[Revision tracking records]
------------------------------------------------------------------------

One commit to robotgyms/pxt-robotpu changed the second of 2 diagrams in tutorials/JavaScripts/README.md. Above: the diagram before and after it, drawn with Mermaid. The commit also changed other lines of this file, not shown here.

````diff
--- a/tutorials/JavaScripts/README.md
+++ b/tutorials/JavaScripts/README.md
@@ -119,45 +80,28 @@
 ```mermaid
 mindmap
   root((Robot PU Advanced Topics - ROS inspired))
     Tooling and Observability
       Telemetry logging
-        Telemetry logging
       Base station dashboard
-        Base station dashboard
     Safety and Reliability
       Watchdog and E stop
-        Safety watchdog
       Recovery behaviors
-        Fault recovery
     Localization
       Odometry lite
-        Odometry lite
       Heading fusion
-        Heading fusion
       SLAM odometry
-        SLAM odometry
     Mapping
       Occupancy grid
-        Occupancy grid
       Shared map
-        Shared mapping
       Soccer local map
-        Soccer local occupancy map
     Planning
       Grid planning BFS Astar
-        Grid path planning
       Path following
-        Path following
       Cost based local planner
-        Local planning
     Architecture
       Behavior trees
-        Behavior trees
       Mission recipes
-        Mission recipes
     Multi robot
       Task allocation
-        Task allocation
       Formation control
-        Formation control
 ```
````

------------------------------------------------------------------------

* **AIM OF THE EXERCISE**:
Identify the lines above that contain the word "station", then copy them.

* **OUTPUT OF THE TASK**:
       Base station dashboard
-        Base station dashboard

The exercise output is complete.